Saturday, October 22, 2011

In Case you Love Someone who is Really Old

I'm working an overnight shift and dispensing random advice to any readers out there. This is coming from the position of working as a CNA for the last year and a half (this chapter cannot close fast enough) while going back to school to be a RN.

Most CNA work involves the very old. I've mostly worked with rehab patients who come to our facility for a short time for physical and occupational therapy. Many had hip or knee replacements. They do not need hospital care anymore, but they aren't ready to go home and function normally yet, so they spend some time with us. But, I've also worked on our long-term care floors (read: nursing home). In either case, 99% of the patients I work with are over the age of 85.

You may have a parent, grandparent, great-grandparent, aunt or uncle out there who is such a person. If you do, this unsolicited advice is for you:

1. If you buy them clothing, make sure it is knit fabric and very stretchy. It gets very hard to move limbs around and force them into rigid shirts and pants when they reach this stage of life.

2. They are always cold. If you are thinking of a gift, I suggest a sweater or throw blanket.

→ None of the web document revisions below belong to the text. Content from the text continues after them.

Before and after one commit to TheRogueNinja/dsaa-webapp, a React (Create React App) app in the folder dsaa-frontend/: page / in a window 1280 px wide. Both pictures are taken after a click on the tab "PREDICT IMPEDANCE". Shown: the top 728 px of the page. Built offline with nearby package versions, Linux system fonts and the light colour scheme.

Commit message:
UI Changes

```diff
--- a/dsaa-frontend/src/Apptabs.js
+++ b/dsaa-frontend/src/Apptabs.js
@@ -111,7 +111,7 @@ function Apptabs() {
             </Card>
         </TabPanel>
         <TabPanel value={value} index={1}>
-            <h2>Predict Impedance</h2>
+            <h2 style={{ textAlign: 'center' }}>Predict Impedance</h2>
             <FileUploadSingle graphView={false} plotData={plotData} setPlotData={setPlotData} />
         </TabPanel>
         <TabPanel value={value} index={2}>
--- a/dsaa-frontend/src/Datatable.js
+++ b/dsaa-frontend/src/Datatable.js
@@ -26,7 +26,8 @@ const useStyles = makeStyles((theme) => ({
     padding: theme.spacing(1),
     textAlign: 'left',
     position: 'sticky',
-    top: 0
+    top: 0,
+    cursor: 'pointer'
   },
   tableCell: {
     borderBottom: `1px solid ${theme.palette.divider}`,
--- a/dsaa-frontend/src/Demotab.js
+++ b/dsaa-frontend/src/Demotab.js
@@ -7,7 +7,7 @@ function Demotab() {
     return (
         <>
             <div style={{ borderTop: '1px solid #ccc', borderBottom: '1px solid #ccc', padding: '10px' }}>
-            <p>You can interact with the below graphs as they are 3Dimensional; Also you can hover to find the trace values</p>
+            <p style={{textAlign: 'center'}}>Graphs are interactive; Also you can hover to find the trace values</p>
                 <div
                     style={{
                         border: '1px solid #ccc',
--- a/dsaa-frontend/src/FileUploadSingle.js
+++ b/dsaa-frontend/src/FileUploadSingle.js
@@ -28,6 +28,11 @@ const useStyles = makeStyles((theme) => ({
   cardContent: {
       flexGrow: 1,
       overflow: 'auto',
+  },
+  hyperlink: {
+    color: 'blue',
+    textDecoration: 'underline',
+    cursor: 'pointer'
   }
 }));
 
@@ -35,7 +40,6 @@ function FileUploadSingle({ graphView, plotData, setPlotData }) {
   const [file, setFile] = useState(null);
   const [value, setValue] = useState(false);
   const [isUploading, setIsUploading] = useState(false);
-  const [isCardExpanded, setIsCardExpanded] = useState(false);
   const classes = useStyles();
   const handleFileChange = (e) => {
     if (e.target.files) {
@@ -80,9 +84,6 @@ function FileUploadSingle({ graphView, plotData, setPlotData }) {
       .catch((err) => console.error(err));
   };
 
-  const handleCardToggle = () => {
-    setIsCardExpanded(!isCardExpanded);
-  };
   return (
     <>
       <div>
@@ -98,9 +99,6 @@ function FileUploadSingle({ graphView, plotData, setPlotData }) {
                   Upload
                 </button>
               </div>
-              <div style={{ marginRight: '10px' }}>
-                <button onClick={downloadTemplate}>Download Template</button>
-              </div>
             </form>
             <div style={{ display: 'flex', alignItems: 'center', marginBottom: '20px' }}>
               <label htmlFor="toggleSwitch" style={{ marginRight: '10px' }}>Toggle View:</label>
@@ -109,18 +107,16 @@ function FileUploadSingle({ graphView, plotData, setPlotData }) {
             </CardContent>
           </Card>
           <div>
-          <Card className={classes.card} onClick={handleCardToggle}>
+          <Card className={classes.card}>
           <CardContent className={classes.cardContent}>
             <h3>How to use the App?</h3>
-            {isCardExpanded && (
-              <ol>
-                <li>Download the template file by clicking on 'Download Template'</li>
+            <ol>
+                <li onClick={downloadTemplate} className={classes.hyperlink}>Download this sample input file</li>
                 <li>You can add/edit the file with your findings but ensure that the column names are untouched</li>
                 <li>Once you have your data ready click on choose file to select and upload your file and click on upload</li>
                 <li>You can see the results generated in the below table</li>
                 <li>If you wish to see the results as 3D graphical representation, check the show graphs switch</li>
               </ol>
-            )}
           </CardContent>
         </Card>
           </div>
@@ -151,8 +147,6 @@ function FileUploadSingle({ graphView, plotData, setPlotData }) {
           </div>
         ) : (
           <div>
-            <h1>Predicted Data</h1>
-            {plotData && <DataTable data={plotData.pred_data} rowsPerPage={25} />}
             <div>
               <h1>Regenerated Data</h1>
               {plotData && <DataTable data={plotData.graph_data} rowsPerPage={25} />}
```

3. WRITE THEM LETTERS. If I could show you how proudly these folks display correspondence from loved ones on the wall and how eager they are to tell you all about the person who wrote it, you would have already sent your letter. They love to know they aren't forgotten and to still feel a part of the family.

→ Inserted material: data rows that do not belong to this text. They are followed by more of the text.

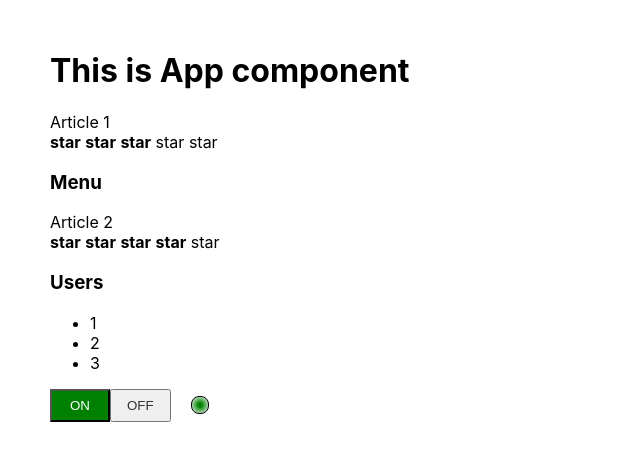
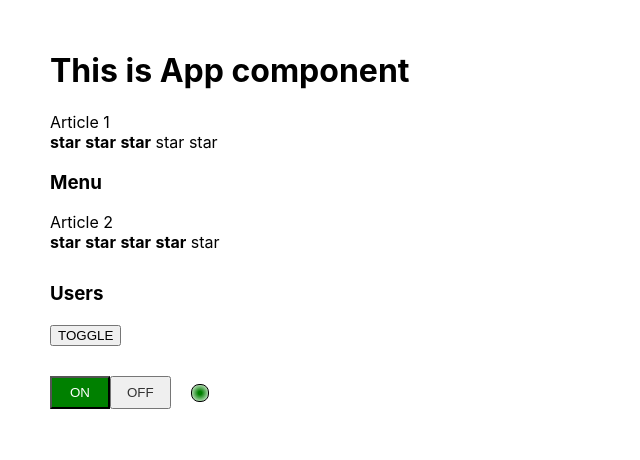
Before and after one commit to filatow/kabzda, a React (Create React App) app: page / in a window 1280 px wide. Shown: the top 460 px of the page, without its empty margins (0-640 px from the left). Built offline with nearby package versions, Linux system fonts and the light colour scheme.

Commit message:
Did UncontrolledAccordion component

```diff
--- a/src/App.tsx
+++ b/src/App.tsx
@@ -3,6 +3,7 @@ import './App.css';
 import Rating from "./components/Raiting/Rating";
 import Accordion from "./components/Accordion/Accordion";
 import {OnOff} from './components/OnOff/OnOff';
+import UncontrolledAccordion from './components/UncontrolledAccordion/UncontrolledAccordion';
 
 type PageTitlePropsType = {
     title: string
@@ -17,7 +18,8 @@ function App() {
             <Accordion titleValue={"Menu"} collapsed={true}/>
             Article 2
             <Rating value={4}/>
-            <Accordion titleValue={"Users"} collapsed={false}/>
+            {/*<Accordion titleValue={"Users"} collapsed={false}/>*/}
+            <UncontrolledAccordion titleValue={"Users"}/>
             <OnOff on={true} />
         </div>
     );
--- /dev/null
+++ b/src/components/UncontrolledAccordion/UncontrolledAccordion.tsx
@@ -0,0 +1,49 @@
+import React, {useState} from 'react';
+
+type UncontrolledAccordionPropsType = {
+    titleValue: string
+}
+
+type UncontrolledAccordionTitlePropsType = {
+    title: string
+    onToggle: () => void
+}
+
+function UncontrolledAccordion(props: UncontrolledAccordionPropsType) {
+    const [collapsed, setCollapsed] = useState(false);
+    const onToggle = () => setCollapsed(!collapsed);
+    const styles = {
+        margin: '30px auto',
+    }
+
+    return (
+        <div style={styles}>
+            <AccordionTitle
+                title={props.titleValue}
+                onToggle={onToggle}
+            />
+            {collapsed && <AccordionBody/>}
+        </div>
+    );
+}
+
+function AccordionTitle(props: UncontrolledAccordionTitlePropsType) {
+    return (
+        <>
+            <h3>{props.title}</h3>
+            <button onClick={props.onToggle}>TOGGLE</button>
+        </>
+    );
+}
+
+function AccordionBody() {
+    return (
+        <ul>
+            <li>1</li>
+            <li>2</li>
+            <li>3</li>
+        </ul>
+    )
+}
+
+export default UncontrolledAccordion;
```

4. If you are sending food, check first to see what kind of diet they are on. It's a bad idea to bring someone their old favorite box of chocolates if they are now diabetic, on a puree diet for swallowing difficulty and unable to consume this tempting treat.

5. If you can, visit. Talk to the staff. Make it obvious that your loved one has loved ones, and you are watching to make sure they are taken care of properly.

1 comment:

  1. I've spent a fair amount of time around elderly men and women and think this is great advice. Reaching out through any means of contact to let them know they aren't forgotten and that they are important to you can't be emphasized strongly enough. I'd say that's actually important to do for anyone we love, regardless of their age.